Nance, Jason P.

REMEDIES OUTLINE – Professor Nance – Fall 2016
I. Introduction/Overview
Fundamental Principle of Remedies – The goal is to place the plaintiff back into the position that he/she was in before the wrong occurred.
U.S. v. Hatahley – In a perfect world, the market value, rental value and replacement value are all equal.
Remedy – Anything a court can do for a litigant who has been wronged or is about to be wronged
Most common types –
– Judgments that plaintiffs are entitled to collect sums of money from defendants
– Orders to defendants to refrain from their wrongful conduct or to undo its
Remedy law is substantive and procedural in nature
Courts must classify remedies as either substantive or procedural when state claims are tried in federal court or when federal claims are tried in state court
Erie Railroad Co. v. Tompkins
The law that creates the claim governs substantive issues, and the law of the forum governs procedural issues
Classifying Remedies – Classifications:
Compensatory Remedies
Compensate plaintiffs for harm they have suffered
Preventive Remedies
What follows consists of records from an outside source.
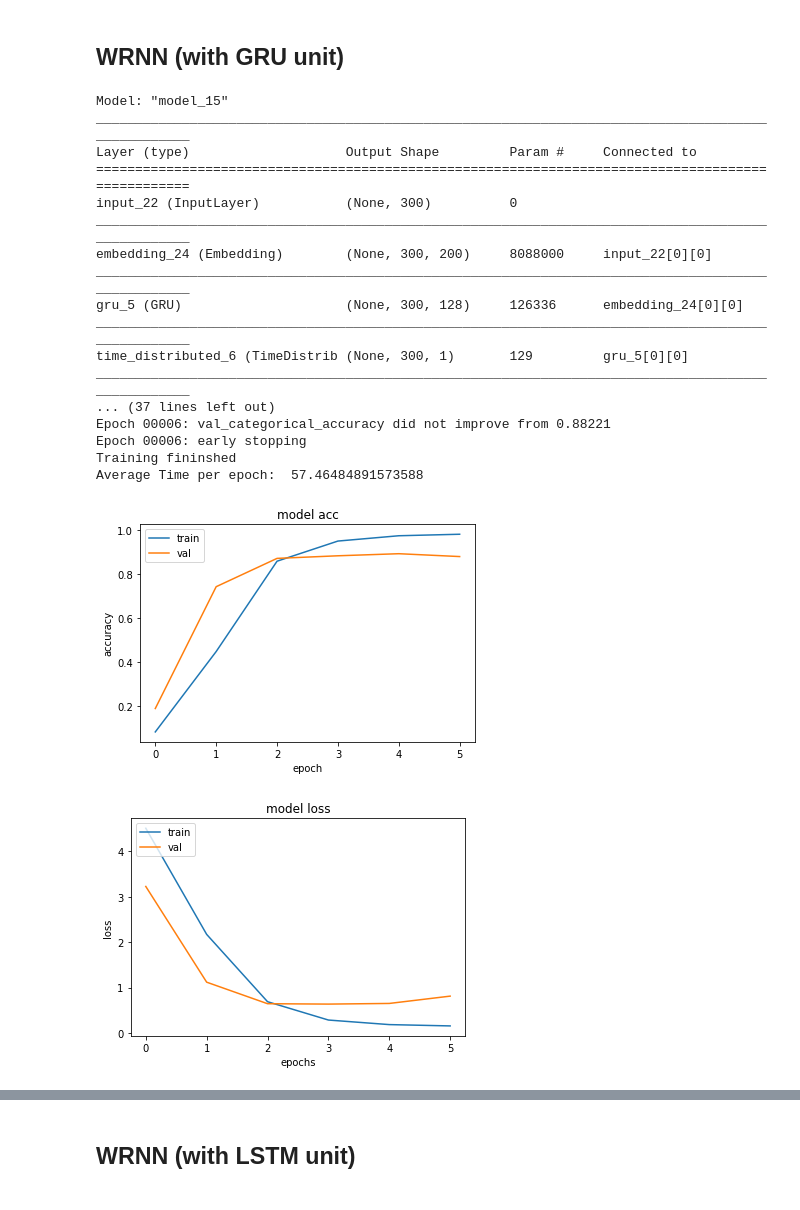
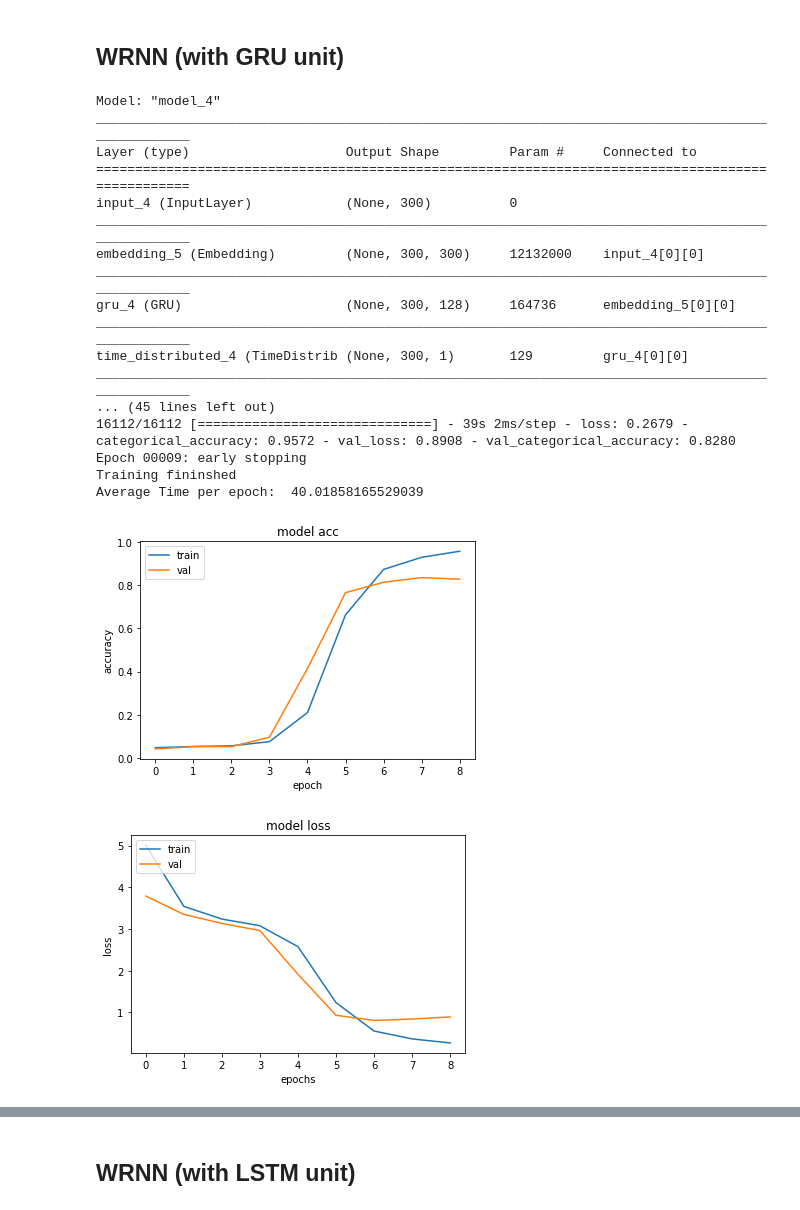
Before and after one commit to QuickLearner171998/Weighted-RNN-for-News-Text-Classification, a Jupyter notebook: WRNN_News_Text_Classification.ipynb, the cells around one changed output, grey strips where cells are left out. Saved outputs shown, nothing was run; the diff lists cells and outputs as text; code cells hidden in the pictures.

```diff
--- a/WRNN_News_Text_Classification.ipynb
+++ b/WRNN_News_Text_Classification.ipynb
@@ -44,5 +44,5 @@ from gensim.test.utils import datapath, get_tmpfile
 PATH = '/content/drive/My Drive/nnfl_project/'
 DATA_PATH = '/content/drive/My Drive/nnfl_project/data'
 GLOVE_PATH = '/content/drive/My Drive/glove.840B.300d.txt'
-# Change EMBED to 'glove' to use glove embeddings
-EMBED = 'word2vec'
+# Change EMBED to 'word2vec' to use word2vec embeddings
+EMBED = 'glove'
@@ -331,6 +337,7 @@ print(vocab_size)
 # %% [markdown]
 # Models
 # %%
+emb_dim = embed_dim if EMBED == 'glove' else embed_dim_w
 import keras.backend as K
 
 def repeat(x):
@@ -341,7 +348,7 @@ def sum_along_axis(x):
 
 def get_wrnn(rnn='gru'):
   inp = Input(shape=(sl,))
-  embed = Embedding(input_dim=vocab_size+1, output_dim=embed_dim_w,
+  embed = Embedding(input_dim=vocab_size+1, output_dim=emb_dim,
                     weights=[embedding_matrix], input_length=sl,
                     trainable=True)(inp)
   if rnn == 'gru':
@@ -361,59 +368,61 @@ def get_wrnn(rnn='gru'):
   return model_wrnn
 
 def get_gru():
-  model_gru = Sequential([Embedding(input_dim=vocab_size+1, output_dim=embed_dim,
+  model_gru = Sequential([Embedding(input_dim=vocab_size+1, output_dim=emb_dim,
                                     weights=[embedding_matrix], input_length=sl,
-                                    trainable=True ),
-                        GRU(hidden_dim, dropout=0.2),
-                        Dense(hidden_dim, activation='relu'),
+                                    trainable=True),
+                        GRU(hidden_dim, dropout=0.3),
+                        Dense(hidden_dim, activation='relu', kernel_regularizer=regularizers.l2(0.005)),
+                        Dropout(0.3),
                         Dense(output_dim, activation='softmax')])
 
   print(model_gru.summary())
   return model_gru
 
 def get_bigru():
-  model_BiGRU = Sequential([Embedding(input_dim=vocab_size+1, output_dim=embed_dim,
+  model_BiGRU = Sequential([Embedding(input_dim=vocab_size+1, output_dim=emb_dim,
                                       weights=[embedding_matrix], input_length=sl,
-                                      trainable=True ),
-                        Bidirectional(GRU(hidden_dim, dropout=0.2)),
-                        Dense(hidden_dim, activation='relu'),
+                                      trainable=True),
+                        Bidirectional(GRU(hidden_dim, dropout=0.3)),
+                        Dense(hidden_dim, activation='relu', kernel_regularizer=regularizers.l2(0.01)),
+                        Dropout(0.3),
                         Dense(output_dim, activation='softmax')])
   print(model_BiGRU.summary())
   return model_BiGRU
 
-def perform_experiment(model):
+def perform_experiment(model, name, patience=2):
 
   # training
   history = run_model(model, train_tokenized_seq, train_labels, epochs,
-                      batch_size, vsplit)
-  training_plots(history, 'wrnn.png', model)
+                      batch_size, vsplit, patience=patience)
+  training_plots(history, name + '.png', model)
 
   # evaluation
   print("Evaluating...")
-  evaluate(model, test_tokenized_seq, test_labels, batch_size)
+  evaluate(model, test_tokenized_seq, test_labels, batch_size, name)
 # %% [markdown]
 ## WRNN (with GRU unit)
 # %%
 model = get_wrnn()
-perform_experiment(model)
+perform_experiment(model, 'wrnn_gru')
 # %% [output]
-Model: "model_15"
+Model: "model_4"
 __________________________________________________________________________________________________
 Layer (type)                    Output Shape         Param #     Connected to
 ==================================================================================================
-input_22 (InputLayer)           (None, 300)          0
+input_4 (InputLayer)            (None, 300)          0
 __________________________________________________________________________________________________
-embedding_24 (Embedding)        (None, 300, 200)     8088000     input_22[0][0]
+embedding_5 (Embedding)         (None, 300, 300)     12132000    input_4[0][0]
 __________________________________________________________________________________________________
-gru_5 (GRU)                     (None, 300, 128)     126336      embedding_24[0][0]
+gru_4 (GRU)                     (None, 300, 128)     164736      embedding_5[0][0]
 __________________________________________________________________________________________________
-time_distributed_6 (TimeDistrib (None, 300, 1)       129         gru_5[0][0]
+time_distributed_4 (TimeDistrib (None, 300, 1)       129         gru_4[0][0]
 __________________________________________________________________________________________________
-... (37 lines left out)
-Epoch 00006: val_categorical_accuracy did not improve from 0.88221
-Epoch 00006: early stopping
+... (45 lines left out)
+16112/16112 [==============================] - 39s 2ms/step - loss: 0.2679 - categorical_accuracy: 0.9572 - val_loss: 0.8908 - val_categorical_accuracy: 0.8280
+Epoch 00009: early stopping
 Training fininshed
-Average Time per epoch:  57.46484891573588
+Average Time per epoch:  40.01858165529039
-[figure, old version]
+[figure, new version]
-[figure, old version]
+[figure, new version]
 Evaluating...
```
Also changed, not shown: parts of 18 cells of this notebook.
Prevent harm before it occurs
Two types:
Coercive Remedies
Example – Injunction
Personal command from a court to litigants ordering them to do or refrain from doing some specific thing
Example – Specific Performance Decree
Orders defendants to perform their contract
Violating a court order is punished by contempt of court
Declaratory Remedies
Resolve disputes about the parties’ rights, but do not end in a personal command to defendant
Example – Declaratory Judgment
Restitutionary Remedies
Restore to plaintiff all that defendant gained at plaintiff’s expense
Ex: disgorging profits
Punitive Remedies
Punish wrongdoers
Usually this is criminal liability
Ex: punitive damages
Ancillary Remedies
Used to aid other remedies
Ex –
Costs and attorney’s fees
Legal and Equitable Remedies
Remedies can also be classified as Legal vs. Equitable
A plaintiff cannot receive an equitable remedy if a legal remedy would be adequate
The difference is merely conceptual now; they are functionally merged
Damages is the most important legal remedy;
Injunctions and Specific Performance are the most important equitable remedy
II. Damages
Types of Damages
Includes pain and suffering
Consequential (Special)
U.S. v. Hatahley
Agents of government came in against orders, took horses owned by P-Native Americans and sold them to glue factory
Procedural history:
Dispute between district court and appellate court over how we should evaluate the damages
Issue 1: precise calculation of compensatory damages
Appellate court: says DC pulled numbers out of the air; wants individualized determination of damages
Federal Tort Claims Act: no jury
Raises questions: if a jury came back with a lump sum, it would be much more difficult to scrutinize the award
Why does it matter?
Without precision, awards might be a windfall to some Ps while it would stop short of restoring others
Lends legitimacy to the system, even if it is indulging a fiction; it will get us further in most cases than if we give up at the outset
Compensatory standard itself
Ways the Court looked at the value of the horses
Hard because no market for the horses – they were very specially trained
Figured the Market value was 300 and bumped it up to 395
Ways to measure compensatory damages –
Market Value
The value that the object of litigation would be worth on the market
Replacement Value
The cost to the plaintiff of recovering the same or substantially similar object of litigation
Rental Value
The cost to the plaintiff of using a similar object for the time period between the damage occurred and a replacement can be found
Lesser of the Two Values Rule – When there is a difference between the market value and the replacement value, the court will award the lesser of

Plaintiff received market value, not replacement cost
            Note – Difference between new and used goods
Lemon Effect – Buyers assume the worst about used goods, so they pay low prices, so sellers won’t sell used goods of high quality, so the used goods on the market tend to be of low quality, so buyers are justified in assuming the worst, and so on
Trinity Church v. John Hancock Mutual Life Insurance
– In this case, damage was caused to a church. Church wasn’t destroyed, but cracks occurred diminishing the life of the church.
– Court
                        – Employed the Takedown Method –
– The final dollar value was established by applying the change in physical damage during the period to the estimated cost of takedown and reconstruction
            – Takeaway
– There was no market for the church, and the replacement cost was calculated according to the above method. The court allowed the method because it was reasonable.
Contract v. Tort Damages
While Tort damages attempt to place the plaintiff in their rightful position, contract damages aim to place the plaintiff in their expected position had the breach not occurred.
Rule – When the action is based in tort and not in contract, P only gets the reliance and not the expectancy (even if a K is involved in the case)
The Expectancy Interest
The value of the plaintiff’s entitlement under the contract
This is the basic rule that courts usually follow
Reliance Interest
Everything the plaintiff gave up in reliance on the contract
Expenditures to perform the contract
Foregone opportunities
More difficult to prove
Restitution interest